    “Here is the deal I am offering you. The markdown is fair and the interest rate is fair. I also want you to know that in the event you do not accept my offer, I will be following this property through the foreclosure process. In the event the foreclosure price ONE PENNY below my good offer, I will be sending a copy of my offer along with the foreclosure price to Senator’s X X and X, the X committee, as well as the Governor and X, X and X of the press/newspapers.” BTW, I need you to sign here that you rejected my offer. You then produce to him sample letters already written out to the persons that you just named off with the only thing missing being the foreclosure sale price.

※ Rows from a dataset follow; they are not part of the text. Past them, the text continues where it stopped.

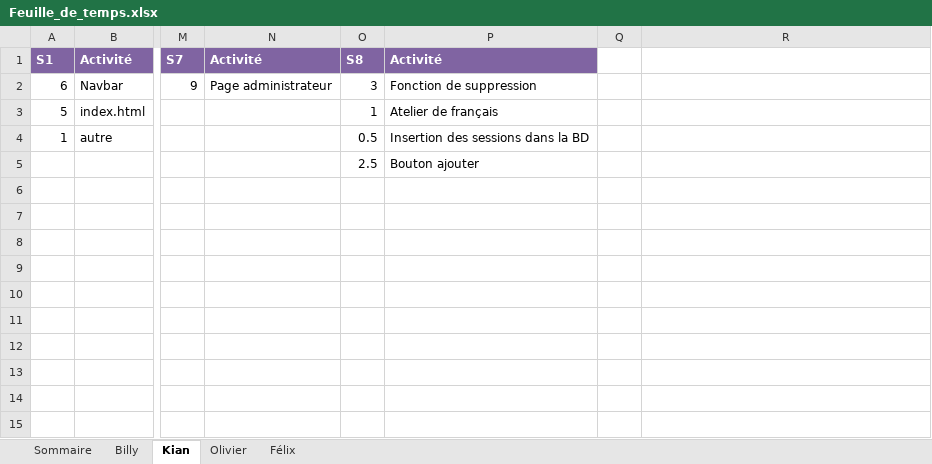
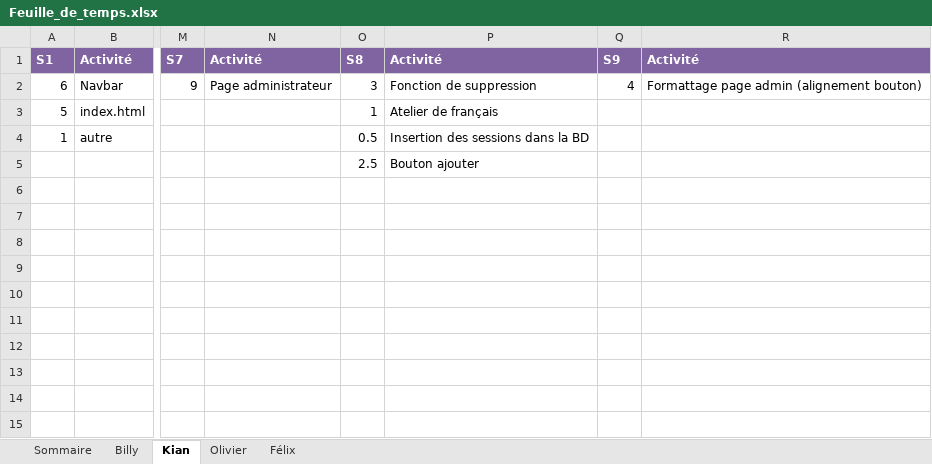
Before and after one commit to Atajin/NovaGo, an Excel workbook: Documents/Documents sprint/Feuille_de_temps.xlsx, sheet Kian, drawn as a sheet; only a part is shown, gaps mark what is left out; values as stored, in another font and other column widths than the file's, no borders; the diff names each change by its address in the sheet, - before the commit and + after, or states it on an @@ line.

Commit message:
Update Feuille_de_temps.xlsx

```diff
--- a/Documents/Documents sprint/Feuille_de_temps.xlsx (sheet Kian)
+++ b/Documents/Documents sprint/Feuille_de_temps.xlsx (sheet Kian)
-Q1: (empty)
+Q1: S9
-Q1:R1 fill: none
+Q1:R1 fill: #8064A2
-R1: (empty)
+R1: Activité
-Q2: (empty)
+Q2: 4
-R2: (empty)
+R2: Formattage page admin (alignement bouton)
```
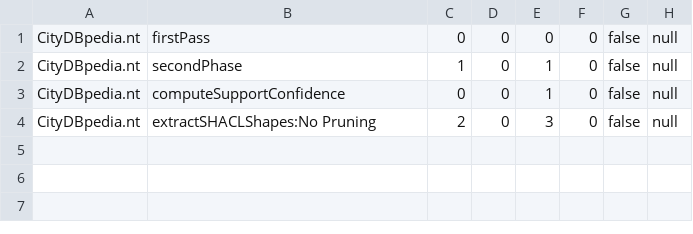
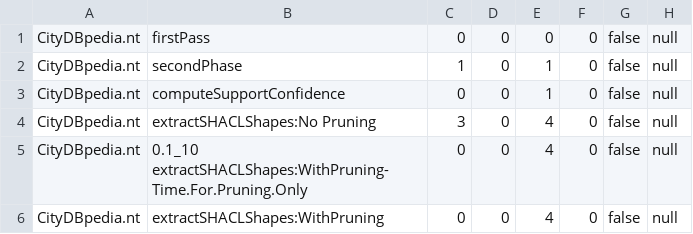
Before and after one commit to dkw-aau/demo-shactor, a CSV file: libs/Output/CityDBpedia.nt_RUNTIME_LOGS.csv, drawn as a sheet.

Commit message:
Updates to extraction view and more

```diff
--- a/libs/Output/CityDBpedia.nt_RUNTIME_LOGS.csv
+++ b/libs/Output/CityDBpedia.nt_RUNTIME_LOGS.csv
@@ -3,2 +3,4 @@ CityDBpedia.nt,secondPhase,1,0,1,0,false,null
 CityDBpedia.nt,computeSupportConfidence,0,0,1,0,false,null
-CityDBpedia.nt,extractSHACLShapes:No Pruning,2,0,3,0,false,null
+CityDBpedia.nt,extractSHACLShapes:No Pruning,3,0,4,0,false,null
+CityDBpedia.nt,0.1_10 extractSHACLShapes:WithPruning-Time.For.Pruning.Only,0,0,4,0,false,null
+CityDBpedia.nt,extractSHACLShapes:WithPruning,0,0,4,0,false,null
```
Also changed, not shown: libs/Output/CityDBpedia.nt.csv, 33 other files.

    I sent a similar letter to the lender and they responded with a token form letter which in essence was a polite decline. I will definately write them again with some of your ideas. Until they make a decision as to whether they will modify or foreclose, I will just continue to stockpile cash as it is king now and will be for the next several years. Either way, I will be in a better situation than I am now and that is really all that matters to me.

  5. […] Rally, Is GM too Big to Let Fail? ———— FDIC (and everyone else’s) Mortgage Mod Plans – MR Mortgage – … House prices are worth what people can afford to pay given current rates, loan programs, […]

  6. Partyboy

    Well I am glad you liked that, it seemed like a good negotiation move that would increase the chances of considering your offer and place you outside the general form letter category.

    I forgot to add Meridith Whitney as a recipient of one of your letters. Meridith can then get on CNBC and explain how not only are they missing two quarters of payments, but they are having to take a larger write down than they otherwise would have. While the banks may save posting a write down one or two quarters, the cost of hiding reality is long term detrimental to the balance sheet. Meridith will then have to factor dumb management into the future share price target.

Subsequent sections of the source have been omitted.